Extended Essay: Creating and Sharing your Annotated Bibliography

Year 12 students, your Annotated Bibliography is due Tuesday, April 16th.  You may submit it to your supervisor, Mr. Rancic and Ms. Katy either as a Google Doc or through NoodleTools.  If you need help with submitting your annotated bibliography, come to Extended Essay office hours on Mondays from 3-4 pm in the secondary library.

If you want to submit it as a Google Doc, use the slides below to ensure that your sharing settings are set to:

  • Visibility Options: Anyone with the link
  • Access: Can Comment

If you want to submit it through NoodleTools, share your project with the assignment drop box titled “Extended Essay 2013-2014 [Ms. Katy]”.  Don’t yet have an account with NoodleTools? See the secondary library blog post Research with NoodleTools.  Need help navigating NoodleTools? Check out

If you need help with submitting your annotated bibliography, come to Extended Essay office hours on Mondays from 3-4 pm in the secondary library.

Researching with Science in Context

If you need to research a topic related to science in any way, Gale’s Science in Context database is the place for you to start.  You research a specific science topic, and Science in Context brings together magazines, newspapers, podcasts, websites, science experiments, biographies, academic journals, science dictionaries, reference books, and more to give you a contextual view of your topic.  This resource is perfect for questions that require a broad view of a science topic, just like the One World Essays.  It’s also just downright fun to explore.

How do I access it?

  • Sign into the LIS Research Portal using the library password.  See Ms. Katy for the password. 
  • Select Gale Databases and use the password provided on the Research Portal to sign in.
  • Click on Science in Context. DO NOT start searching on the Cross-Searchable products page unless you want to search two databases at once. The results page for cross-searchable products is not as user friendly.
  • Start searching for resources!

How do I navigate it? 

Use the slideshow below to learn the basics of navigating Gale’s Science in Context database.

Extended Essay: Annotated Bibilographies

Research Process

Research Process

Congratulations! In the wilds of Extended Essay, you are in the thick of it. Having moved through the Pre-Search stage (Deciding your Topic, Figuring out what you need to know,  Developing your Research Question) you are now deep into the Research stage.

This means finding, organizing, and evaluating your resources. It also means your Annotated Bibliography is due on April 16th.

What is an annotated bibliography? 

According to the Purdue Online Writing Lab, a “bibliography is a list of sources (books, journals, Web sites, periodicals, etc.) one has used for researching a topic. An annotation is a summary and/or evaluation. Therefore, an annotated bibliography includes a summary and/or evaluation of each of the sources.”

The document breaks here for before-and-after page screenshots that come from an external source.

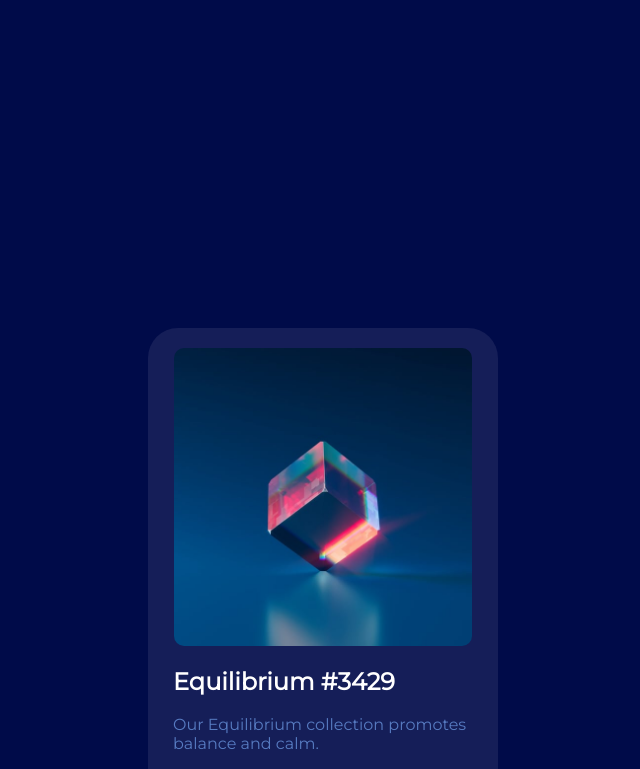
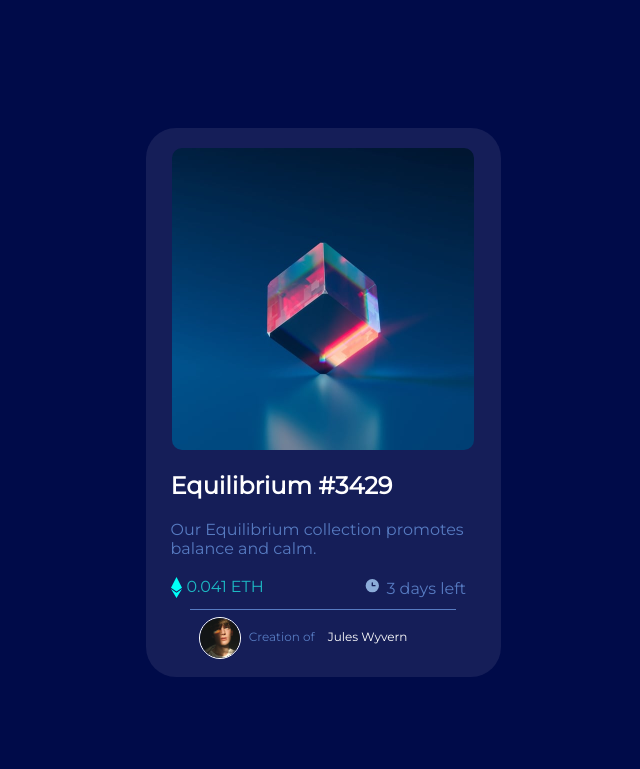
Before and after one commit to JabaDUDE/NFT-preview-card, a plain HTML site: page index.html in a window 1280 px wide. Shown: the top 769 px of the page, without its empty margins (317-957 px from the left). Drawn offline with Linux system fonts and the light colour scheme.

Commit message:
commit on 'main'

```diff
--- a/css/style.css
+++ b/css/style.css
@@ -12,11 +12,10 @@
 
 body {
   background-color: #000b49;
-  padding: 25% 25% 25% 25%;
   font-family: "Montserrat", sans-serif;
-  text-decoration-style: solid;
   display: flex;
   justify-content: center;
+  margin: auto 0;
 }
 
 .time img {
@@ -73,16 +72,13 @@ hr {
   color: #1db9c3;
 }
 
-.jules-wyvern {
-  float: left;
-}
-
 .main {
   background-color: #151e58;
   display: flex;
   flex-direction: column;
   border-radius: 30px;
-  max-width: 350px;
+  max-width: 355px;
+  margin-top: 10%;
 }
 
 .balance {
@@ -104,11 +100,14 @@ hr {
   height: 60px;
   width: 40px;
   float: left;
+  margin-right: 10px;
 }
 .container img {
   height: auto;
   width: 100%;
   float: left;
+  border-radius: 50%;
+  border: 1px solid white;
 }
 @media (min-width: 400px) and (max-width: 732px) {
   .price {
```
Also changed, not shown: index.html (+0 -1 lines).
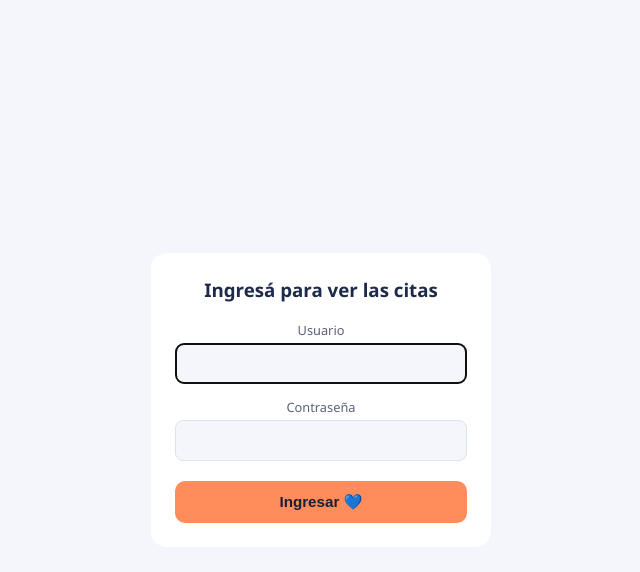
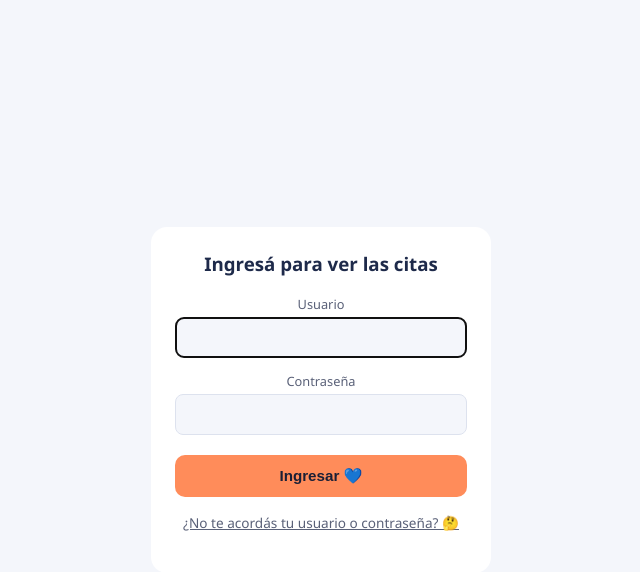
Before and after one commit to christian-ormachea/rubia, a Django app: page /login/ in a window 1280 px wide. Shown: the top 572 px of the page, without its empty margins (319-959 px from the left). Run offline with Django 5.2, Linux system fonts and the light colour scheme.

Commit message:
Agrega popup de acertijo en login, descarta integración de WhatsApp

```diff
--- a/requirements.txt
+++ b/requirements.txt
@@ -1,6 +1,11 @@
 asgiref==3.12.1
+certifi==2026.7.22
+charset-normalizer==3.5.1
 Django==6.0.7
+idna==3.19
 pillow==12.3.0
 python-decouple==3.8
+requests==2.34.2
 sqlparse==0.5.5
+urllib3==2.7.0
 whitenoise==6.12.0
--- a/templates/login.html
+++ b/templates/login.html
@@ -29,6 +29,25 @@
 
                 <button type="submit" class="boton-agendar">Ingresar 💙</button>
             </form>
+
+            <p style="text-align: center; margin-top: 14px;">
+                <a href="#" onclick="document.getElementById('modal-fondo').classList.add('activo'); return false;" style="font-size: 0.85rem; color: var(--texto-suave);">
+                    ¿No te acordás tu usuario o contraseña? 🤔
+                </a>
+            </p>
+        </div>
+    </div>
+
+    <div id="modal-fondo" class="modal-fondo" onclick="if(event.target.id === 'modal-fondo') this.classList.remove('activo')">
+        <div class="modal-caja" style="max-width: 340px;">
+            <h3>Pista 🔑</h3>
+            <p>
+                <!-- REEMPLAZÁ ESTE TEXTO POR EL ACERTIJO REAL -->
+                Acá va tu acertijo...
+            </p>
+            <button type="button" class="boton-agendar" onclick="document.getElementById('modal-fondo').classList.remove('activo')">
+                Cerrar
+            </button>
         </div>
     </div>
 </body>
```
Also changed, not shown: config/settings.py (line endings or trailing spaces), db.sqlite3, 1 other file.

In three to five sentences, the annotations in your bibliography should

  • Summarize: In one to two sentences, detail the main arguments, the topics covered, the overall point of this resource.
  • Assess: In one to two sentences, evaluate the reliability, usefulness, and bias of this source.  Think about the goal of the writers of this resource. Keep the C.R.A.A.P. method in mind when assessing your resource.  
  • Reflect: In one sentence, describe how this resource fits into your research: What is it helpful? How does it shape your argument? How has it impacted your thoughts on your topic?  What questions do you have now? 

Sample Annotated Bibliographies

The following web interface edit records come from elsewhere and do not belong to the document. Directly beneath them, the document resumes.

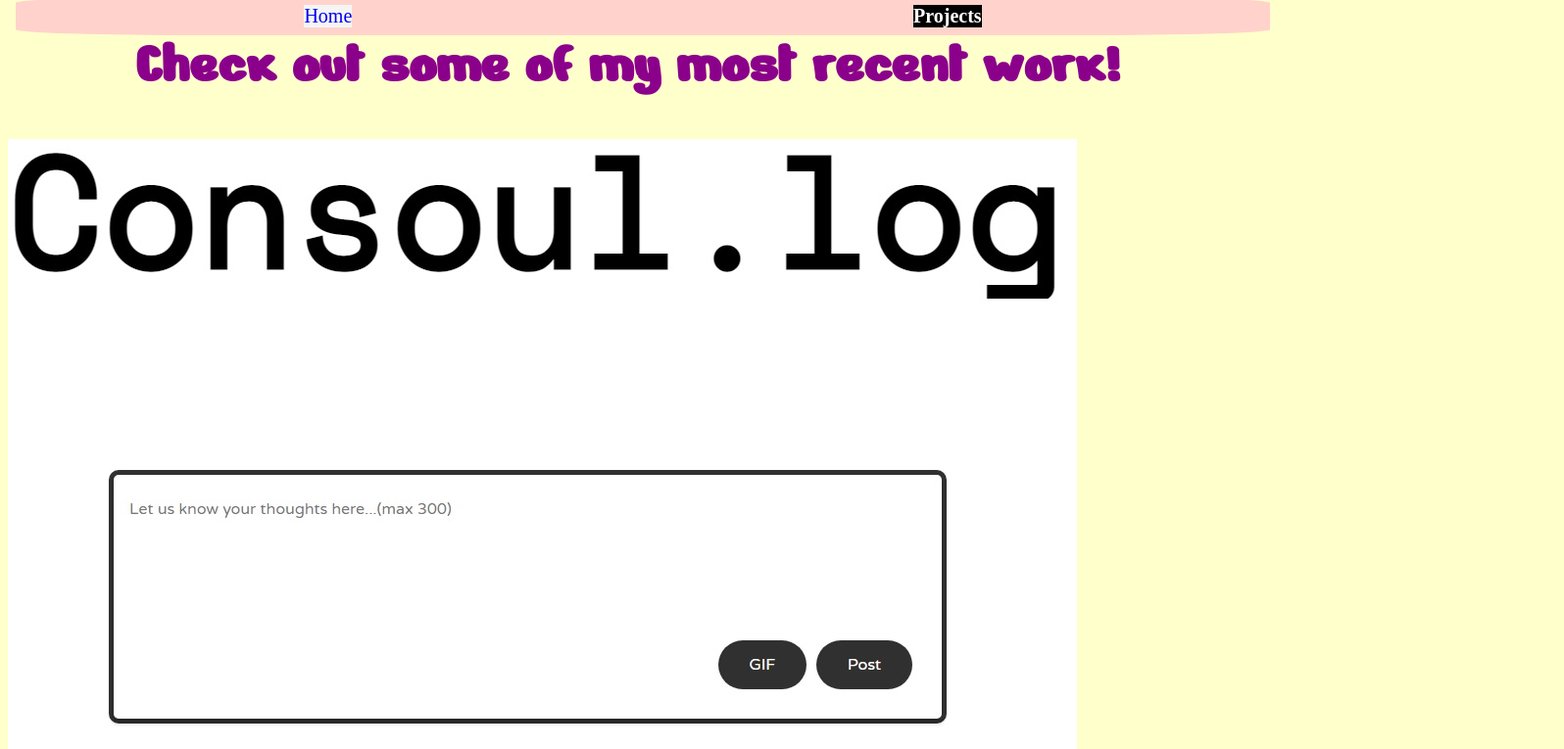
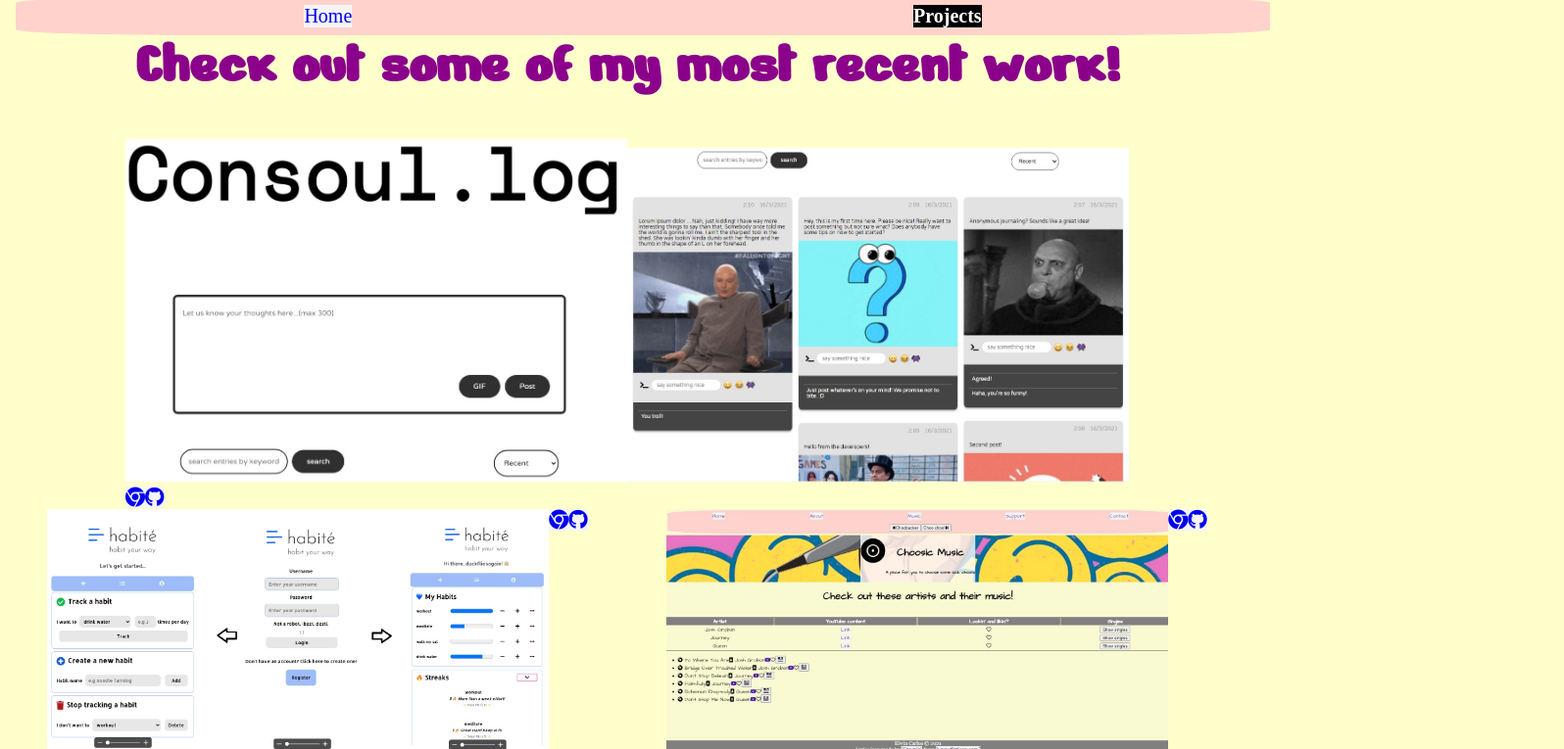
Before and after one commit to ecarlos09/Elwin_Portfolio, a React app: page /projects in a window 1280 px wide. Shown: the part 11-776 px from the top of the page at 98% size, 1596 px wide, since content can reach past the window. Built offline with nearby package versions, Linux system fonts and the light colour scheme.

Commit message:
resize and reposition project images

```diff
--- a/src/components/ProjectInfo/index.js
+++ b/src/components/ProjectInfo/index.js
@@ -5,35 +5,50 @@ import consoulLogFeed from '../../assets/consoul-log-feed.jpg';
 import habite from '../../assets/habite.jpg';
 import choosic from '../../assets/choosic.jpg';
 
+import './style.css';
+
 const ProjectInfo = () => {
     return (
         <section className="projects">
-            <div className="projects-list">
-                <div className="project-1">
+            <div id="project-1">
+                <div className="project-img">
                     <img src={consoulLogLanding} alt="Landing page for consoul.log"/>
                     <img src={consoulLogFeed} alt="Exampe feed for consoul.log"/>
+                </div>
+
+                <div className="project-links">
                     <a href="https://consoul-log.netlify.app/">
-                        <i class="fab fa-chrome"></i>
+                        <i className="fab fa-chrome"></i>
                     </a>
                     <a href="https://github.com/ecarlos09/consoul-log">
                         <i className="fab fa-github"></i>
                     </a>
                 </div>
+            </div>
 
-                <div className="project-2">
+            <div className="project-2">
+                <div className="project-img">
                     <img src={habite}/>
+                </div>
+
+                <div className="project-links">
                     <a href="https://habite.netlify.app/">
-                        <i class="fab fa-chrome"></i>
+                        <i className="fab fa-chrome"></i>
                     </a>
                     <a href="https://github.com/ecarlos09/co-habiters">
                         <i className="fab fa-github"></i>
                     </a>
                 </div>
+            </div>
 
-                <div className="project-3">
+            <div className="project-3">
+                <div className="project-img">
                     <img src={choosic} />
+                </div>
+
+                <div className="project-links">
                     <a href="https://choosic-music.netlify.app/">
-                        <i class="fab fa-chrome"></i>
+                        <i className="fab fa-chrome"></i>
                     </a>
                     <a href="https://github.com/ecarlos09/ee-music-app">
                         <i className="fab fa-github"></i>
--- /dev/null
+++ b/src/components/ProjectInfo/style.css
@@ -0,0 +1,27 @@
+.projects {
+    display: flex;
+    flex-flow: wrap;
+    justify-content: space-around;
+}
+
+.projects img {
+    width: 40vw;
+}
+
+.project-1 {
+    display: flex;
+    flex-flow: wrap;
+    justify-content: center;
+}
+
+.project-2 {
+    display: flex;
+    flex-flow: wrap;
+    justify-content: center;
+}
+
+.project-3 {
+    display: flex;
+    flex-flow: wrap;
+    justify-content: center;
+}
```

Creating and Sharing your Annotated Bibliography – Your annotated bibliography needs to be a in a digital format you can share with your supervisor, Mr. Rancic and Ms. Katy. You must use one of the two options below.  If you don’t know how to use these tools, see Ms. Katy during Extended Essay Office Hours on mondays at 3:00 in the secondary library.

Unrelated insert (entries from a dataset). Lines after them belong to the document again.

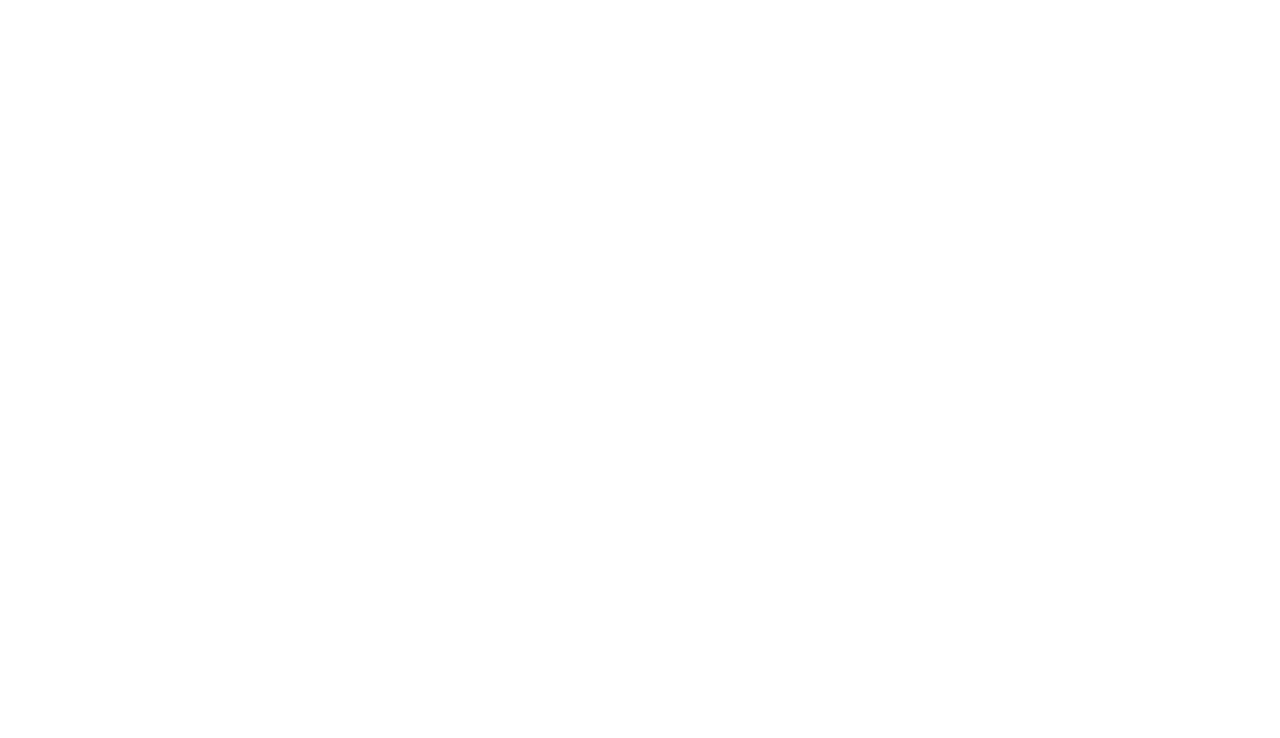
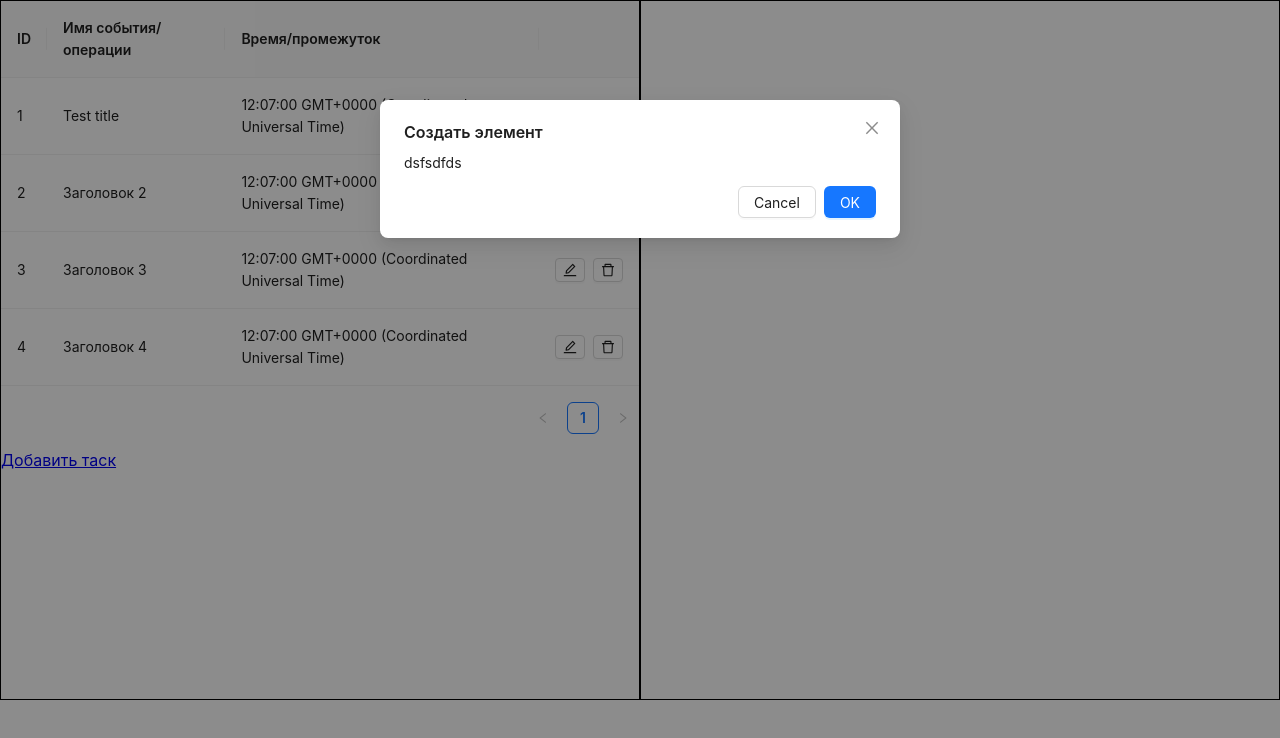
Before and after one commit to igordrozd/test, a React (Create React App) app in the folder client/: page /documents/1/create in a window 1280 px wide. Before the commit this address had no page. Shown: the top 738 px of the page. Built offline with nearby package versions, Linux system fonts and the light colour scheme.

Commit message:
Форма создания

```diff
--- a/client/src/App.js
+++ b/client/src/App.js
@@ -1,8 +1,11 @@
+import React from 'react';
+import { Button } from 'antd';
+import { BrowserRouter, Route, Routes, Link } from "react-router-dom";
+import { CreateModal } from './components/CreateModal';
+import { Login, Register, Documents, Editor } from './pages';
+
+import styles from './pages/Login/Login.module.css';
 import './App.css';
-import { Login, Register, Documents } from './pages';
-import { BrowserRouter, Route, Routes, Link } from "react-router-dom";
-import { Button } from 'antd';
-import styles from './pages/Login/Login.module.css';
 
 function App() {
   return (
@@ -12,6 +15,13 @@
           <Route path="/login" element={<Login />} />
           <Route path="/register" element={<Register />} />
           <Route path="/documents" element={<Documents />} />
+          <Route path="/documents/:id/*" element={<Editor />} />
+        </Routes>
+        <Routes>
+          <Route
+            path="/documents/:id/create"
+            element={<CreateModal />}
+          />
         </Routes>
       </BrowserRouter>
   );
--- /dev/null
+++ b/client/src/components/CreateModal/index.js
@@ -0,0 +1,19 @@
+import React, { useState } from "react"
+import { Modal } from 'antd';
+import { useNavigate, useLocation } from "react-router-dom";
+export const CreateModal = () => {
+    const navigate = useNavigate();
+    const location = useLocation();
+    const [ state, setState ] = useState(true);
+
+    const close = () => {
+        setState(false);
+        const newLocation = location.pathname.replace('/create', '');
+        navigate(newLocation);
+    }
+    return(
+        <Modal title="Создать элемент" open={state} onCancel={close}>
+            dsfsdfds
+        </Modal>
+    );
+}
--- /dev/null
+++ b/client/src/pages/Editor/Editor.module.css
@@ -0,0 +1,8 @@
+.layout {
+    display: grid;
+    grid-template-columns: 1fr 1fr;
+    height: 700px;
+}
+.col {
+    border: 1px solid black;
+}
--- /dev/null
+++ b/client/src/pages/Editor/index.js
@@ -0,0 +1,81 @@
+import React from "react";
+import { Button, Table, Space } from 'antd';
+import { useParams, Link, useLocation } from "react-router-dom";
+import {
+    EditOutlined,
+    DeleteOutlined
+} from '@ant-design/icons';
+
+import styles from './Editor.module.css';
+
+const columns = [
+    {
+        title: `ID`,
+        dataIndex: `id`
+    },
+    {
+        title: `Имя события/операции`,
+        dataIndex: `title`
+    },
+    {
+        title: `Время/промежуток`,
+        dataIndex: `time`,
+        render: (time) => time.toTimeString()
+    },
+    {
+        render: (_, record) => {
+            return(
+                <Space>
+                    <Button size="small">
+                        <EditOutlined />
+                    </Button>
+                    <Button size="small">
+                        <DeleteOutlined />
+                    </Button>
+                </Space>
+            );
+        }
+    }
+]
+const data = [
+    {
+        id: 1,
+        title: `Test title`,
+        time: new Date()
+    },
+    {
+        id: 2,
+        title: `Заголовок 2`,
+        time: new Date()
+    },
+    {
+        id: 3,
+        title: `Заголовок 3`,
+        time: new Date()
+    },
+    {
+        id: 4,
+        title: `Заголовок 4`,
+        time: new Date()
+    },
+]
+export const Editor = () => {
+    let { id } = useParams();
+    const location = useLocation();
+    return(
+        <div className={styles.layout}>
+            <div className={styles.col}>
+                <Table
+                    columns={columns}
+                    dataSource={data}
+                />
+                <Link to={`${location.pathname}/create`}>
+                    Добавить таск
+                </Link>
+            </div>
+            <div  className={styles.col}>
+
+            </div>
+        </div>
+    );
+}
--- a/client/src/pages/index.js
+++ b/client/src/pages/index.js
@@ -1,3 +1,4 @@
 export * from './Login';
 export * from './Register';
 export * from './Documents';
+export * from './Editor';
--- a/package.json
+++ b/package.json
@@ -1,5 +1,6 @@
 {
   "dependencies": {
+    "@ant-design/icons": "^4.8.0",
     "bcryptjs": "^2.4.3",
     "cors": "^2.8.5",
     "express": "^4.18.2",
```
Also changed, not shown: 1 other file (tests, documents, lock files or other folders).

  • NoodleTools – This is a student research platform with Integrated tools for note-takingoutliningcitationdocument archiving/annotation, and collaborative research and writing.
  • Google Docs – Create a Document online using Google Drive.  This requires an account with Google.